To this day it was the best thing I ever had when it came to a gluten-free pasta that made me feel good. And to this day it's one of the gluten-free pasta I choose to use on the regular. I like it more Aldente. So I don't cook it for the full 8 minutes the box suggests. The moment it looks "ready" off the heat and into the strainer it goes. How do I know when it's ready? Well, the noodles look more expanded. They look flatter, and lighter in color. That's under 6 minutes to cook pasta.
WHY I CHOOSE BANZA PASTA OVER OTHER PASTA BRANDS
- Why Banza right? You've heard mixed reviews right? I hear ya. For me it was different. For me, I hadn't had pasta since 2014 due to elimination diets like Whole 30 and Paleo that excluded anything processed, made from legumes, or found in a box.
- Plus finding out I had a severe sensitivity to corn, rice and soy made it even harder to indulge in a simple pasta dish.
MORE GLUTEN-FREE PASTA INSPO
HOW TO MAKE BANZA CHICKPEA GARLIC KNOT PASTA

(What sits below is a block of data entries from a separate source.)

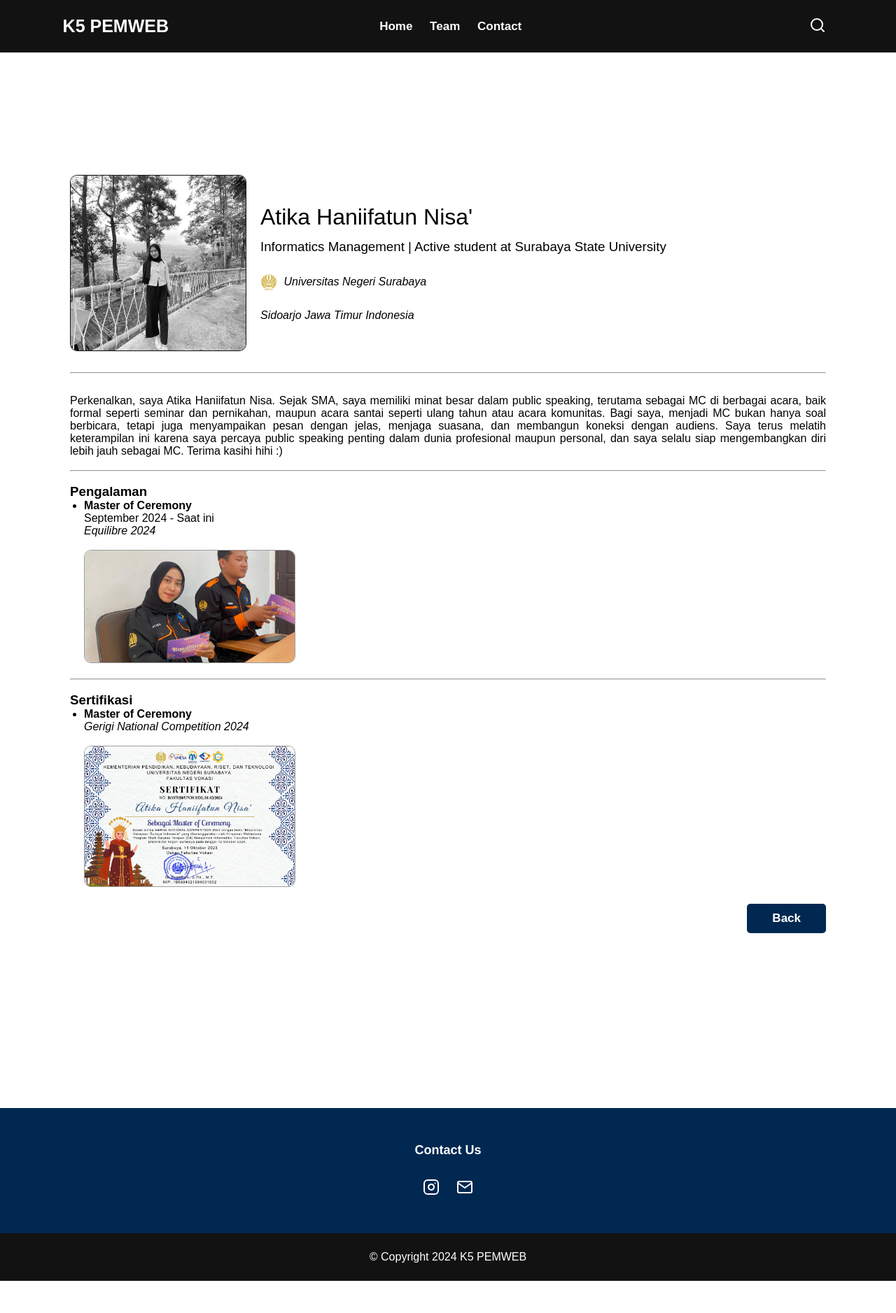
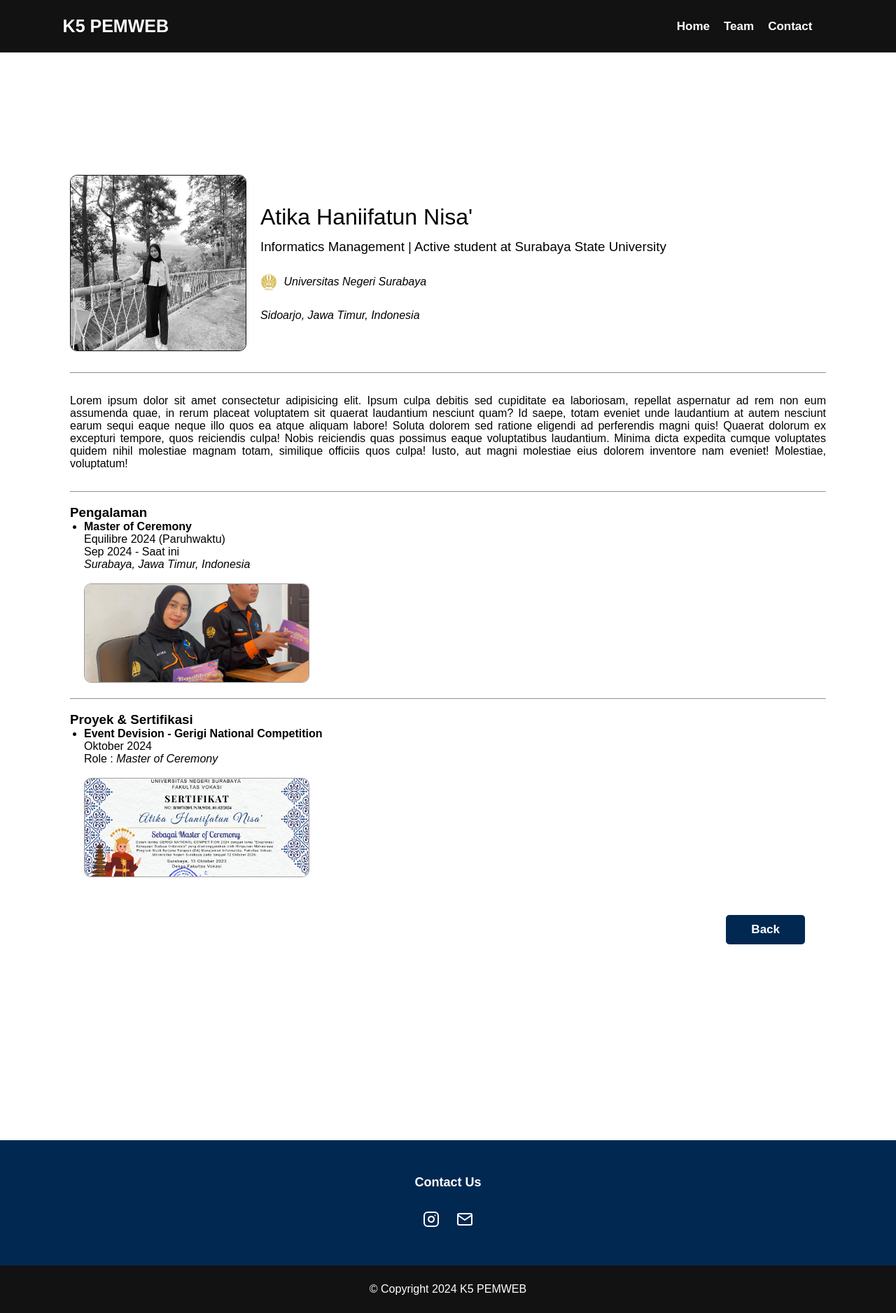
Before and after one commit to 23091397085-MSYAFIULMASRURI/Web-Profile-Team, a PHP site: page /detail-member3.html in a window 1280 px wide. Shown: the whole page at 70% size. Before the commit the page ends 1831 px from the top, so only its background shows below. Run offline with PHP 8.4, Linux system fonts and the light colour scheme.

Commit message:
Add files via upload

```diff
--- a/css/detail-member.css
+++ b/css/detail-member.css
@@ -32,41 +32,49 @@ body {
   text-decoration: none;
 }
 
-.navbar .navbar-logo {
+.navbar-logo {
+  color: white;
   font-size: 25px;
-  color: white;
   font-weight: 600;
 }
 
-.navbar .navbar-nav {
-  margin-right: 120px;
+.navbar-nav {
+  display: flex;
+  align-items: center;
+  margin-right: 30px;
   font-size: 17px;
   font-weight: 600;
 }
 
-.navbar .navbar-nav a {
-  display: inline-block;
-  margin-left: 20px;
-  color: white;
-  transition: 0.3s ease-in-out;
+.navbar-nav a {
+  display: flex;
 }
 
-.navbar .navbar-nav a:hover {
-  color: #012851;
+.navbar-nav ul {
+  display: flex;
+  align-items: center;
 }
 
-.navbar .navbar-extra a {
+.navbar-nav ul a {
   color: white;
-  margin: 0 10px;
-  transition: 0.3s ease-in-out;
+  margin-left: 20px;
+  transition: 0.4s ease-in-out;
 }
 
-.navbar .navbar-extra a:hover {
+.navbar-nav ul a:hover {
   color: #012851;
 }
 
 #hamburger-menu {
   display: none;
+  margin-left: 30px;
+  color: white;
+  transition: 0.4s ease-in-out;
+  cursor: pointer;
+}
+
+#hamburger-menu:hover {
+  color: #012851;
 }
 
 /*syafiul detail*/
@@ -125,13 +133,14 @@ body {
 }
 
 .content-experience {
-  margin-top: 30px;
+  margin: 30px 0 30px;
   text-align: justify;
 }
 
 .cta-back {
   display: flex;
   justify-content: flex-end;
+  margin: 30px;
 }
 
 .cta-back a {
--- a/detail-member3.html
+++ b/detail-member3.html
@@ -13,30 +13,13 @@
         <a href="index.html" class="navbar-logo"> K5 PEMWEB</a>
 
         <div class="navbar-nav">
-          <a href="index.html">Home</a>
-          <a href="index.html#team">Team</a>
-          <a href="index.html#contact">Contact</a>
-        </div>
+          <ul>
+            <a href="index.html">Home</a>
+            <a href="index.html#team">Team</a>
+            <a href="index.html#contact">Contact</a>
+          </ul>
 
-        <div class="navbar-extra">
-          <a>
-            <svg
-              xmlns="http://www.w3.org/2000/svg"
-              width="24"
-              height="24"
-              viewBox="0 0 24 24"
-              fill="none"
-              stroke="currentColor"
-              stroke-width="2"
-              stroke-linecap="round"
-              stroke-linejoin="round"
-              class="feather feather-search"
-            >
-              <circle cx="11" cy="11" r="8"></circle>
-              <line x1="21" y1="21" x2="16.65" y2="16.65"></line>
-            </svg>
-          </a>
-          <a href="#" id="hamburger-menu">
+          <a id="hamburger-menu">
             <svg
               xmlns="http://www.w3.org/2000/svg"
               width="24"
@@ -77,7 +60,7 @@
               /> </a
             >Universitas Negeri Surabaya
           </p>
-          <p>Sidoarjo Jawa Timur Indonesia</p>
+          <p>Sidoarjo, Jawa Timur, Indonesia</p>
         </div>
       </div>
 
@@ -85,35 +68,41 @@
 
       <div class="content-experience">
         <p>
-          Perkenalkan, saya Atika Haniifatun Nisa. Sejak SMA, saya memiliki minat besar dalam public speaking,
-          terutama sebagai MC di berbagai acara, baik formal seperti seminar dan pernikahan,
-          maupun acara santai seperti ulang tahun atau acara komunitas.
-          Bagi saya, menjadi MC bukan hanya soal berbicara, tetapi juga menyampaikan pesan dengan jelas, menjaga suasana, dan membangun koneksi dengan audiens.
-          Saya terus melatih keterampilan ini karena saya percaya public speaking penting dalam dunia profesional maupun personal,
-          dan saya selalu siap mengembangkan diri lebih jauh sebagai MC. Terima kasihi hihi :)
+          Lorem ipsum dolor sit amet consectetur adipisicing elit. Ipsum culpa
+          debitis sed cupiditate ea laboriosam, repellat aspernatur ad rem non
+          eum assumenda quae, in rerum placeat voluptatem sit quaerat laudantium
+          nesciunt quam? Id saepe, totam eveniet unde laudantium at autem
+          nesciunt earum sequi eaque neque illo quos ea atque aliquam labore!
+          Soluta dolorem sed ratione eligendi ad perferendis magni quis! Quaerat
+          dolorum ex excepturi tempore, quos reiciendis culpa! Nobis reiciendis
+          quas possimus eaque voluptatibus laudantium. Minima dicta expedita
+          cumque voluptates quidem nihil molestiae magnam totam, similique
+          officiis quos culpa! Iusto, aut magni molestiae eius dolorem inventore
+          nam eveniet! Molestiae, voluptatum!
         </p>
       </div>
-      <br>
 
       <hr />
+      <br />
+
       <div class="content-posisi">
-        <br>
         <h3>Pengalaman</h3>
         <div class="posisi">
           <ul style="margin-left: 20px">
             <li>
               <h4>Master of Ceremony</h4>
-              <p>September 2024 - Saat ini</p>
-              <p><i>Equilibre 2024</i></p>
+              <p>Equilibre 2024 (Paruhwaktu)</p>
+              <p>Sep 2024 - Saat ini</p>
+              <p><i>Surabaya, Jawa Timur, Indonesia</i></p>
             </li>
           </ul>
-          <br>
-          <a href="img/atika-mc.jpg" target="blank">
+          <br />
+          <a href="img/himpunan.jpg" target="_blank">
             <img
-              src="img/atika-mc.jpg"
-              alt="sertifikat"
-              width="300px"
-              height="160px"
+              src="img/himpunan.jpg"
+              alt="himpunan"
+              width="320px"
+              height="140px"
               style="
                 object-fit: cover;
                 border: 0.5px solid #9e9e9e;
@@ -124,26 +113,30 @@
           </a>
         </div>
       </div>
-
-      <br>
+      <br />
       <hr />
-      <div class="content-project">
-        <br>
-        <h3>Sertifikasi</h3>
-        <div class="project">
+      <br />
+      <div class="content-proyek">
+        <h3>Proyek & Sertifikasi</h3>
+        <div class="proyek">
           <ul style="margin-left: 20px">
             <li>
-              <h4>Master of Ceremony</h4>
-              <p><i>Gerigi National Competition 2024</i></p>
+              <h4>Event Devision - Gerigi National Competition</h4>
+              <p>Oktober 2024</p>
+              <p>Role :
+                <i
+                  >Master of Ceremony</i
+                >
+              </p>
             </li>
           </ul>
-          <br>
-          <a href="img/sertif-mc.jpg" target="blank">
+          <br />
+          <a href="img/sertificate2.jpg" target="_blank">
             <img
-              src="img/sertif-mc.jpg"
-              alt="sertifikat"
-              width="300px"
-              height="200px"
+              src="img/sertificate2.jpg"
+              alt="sertificate2"
+              width="320px"
+              height="140px"
               style="
                 object-fit: cover;
                 border: 0.5px solid #9e9e9e;
--- a/js/script.js
+++ b/js/script.js
@@ -1,4 +1,4 @@
-const navbarNav = document.querySelector(".navbar-nav");
+const navbarNav = document.querySelector(".navbar-nav ul");
 
 // ketika hamburger menu diklik
 document.querySelector("#hamburger-menu").onclick = () => {
```
Also changed, not shown: other parts of css/detail-member.css (+43 -8 lines), css/style.css (+59 -25 lines), detail-member1.html (+74 -24 lines), detail-member2.html (+23 -41 lines), index.html (+13 -24 lines), img/himpunan.jpg (added), img/kawulocamp.jpeg (added), img/sertificate.jpg (added), img/sertificate2.jpg (added), img/website-kawulocamp.jpeg (added), img/youtuber.jpg (added).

- First I added a bit of olive oil to the pan alongside a tiny bit of garlic powder. I let it simmer on low.
- But I didn't just cook the pasta as directed and throw on some dried garlic. It would never taste like garlic bread if I did that. There are steps to making this dish taste as garlicky as possible.
- Instead, I prepared it differently. And that made ALL the difference.
- While on low heat simmer the olive oil in the pot. Let it warm up.
- As the oil is warming begin to add the Italian parsley, and ¼ of the garlic powder until lightly browned.
- It will start to brown when warmed. Even if it gets too brown and you think you messed it up, keep making it.
- Once the garlic and oil browns in the pan and starts to stick into clusters, set the temperature to simmer, and add the cooked pasta, and remaining parsley, and garlic. Stir.
- Then it's done! You'll remove the pasta from the heat and with a large spoon, you'll mix the pasta into the garlic sauce until all pasta pieces are evenly coated.
Can't find garlic powder? I know it may be tricky to find so grab garlic powder here.
READY TO GATHER YOUR INGREDIENTS?
Gluten-Free Garlic Knot Pasta
- 1 box Banza chickpea pasta shapes only
- 3 tbsp full-fat olive oil
- ½ tbsp dried garlic powder
- 3 tbsp fresh Italian parsley chopped
- ½ tsp pink Himalayan salt or sea salt
- Cook pasta according to the box directions and set aside.
- You'll need 1 ½ cups of cooked pasta for this recipe.
- On low heat in a soup pan simmer olive oil, 1 tablespoon of Italian Parsley, and ¼ of the half of the garlic powder till warmed, about 1 minute. It will start to brown when warmed. Even if it gets too brown and you think you messed it up, keep making it.
- Once the oil is brown and the garlic starts to stick into clusters, set to the lowest temp possible on your stove. Add the cooked pasta, sprinkle the remaining garlic and Italian Parsley.
- Remove from heat. Using a large spoon, massage and mix the pasta into the garlic sauce. Keep mixing until it is coated with the sauce. Serve and enjoy.
Health and love,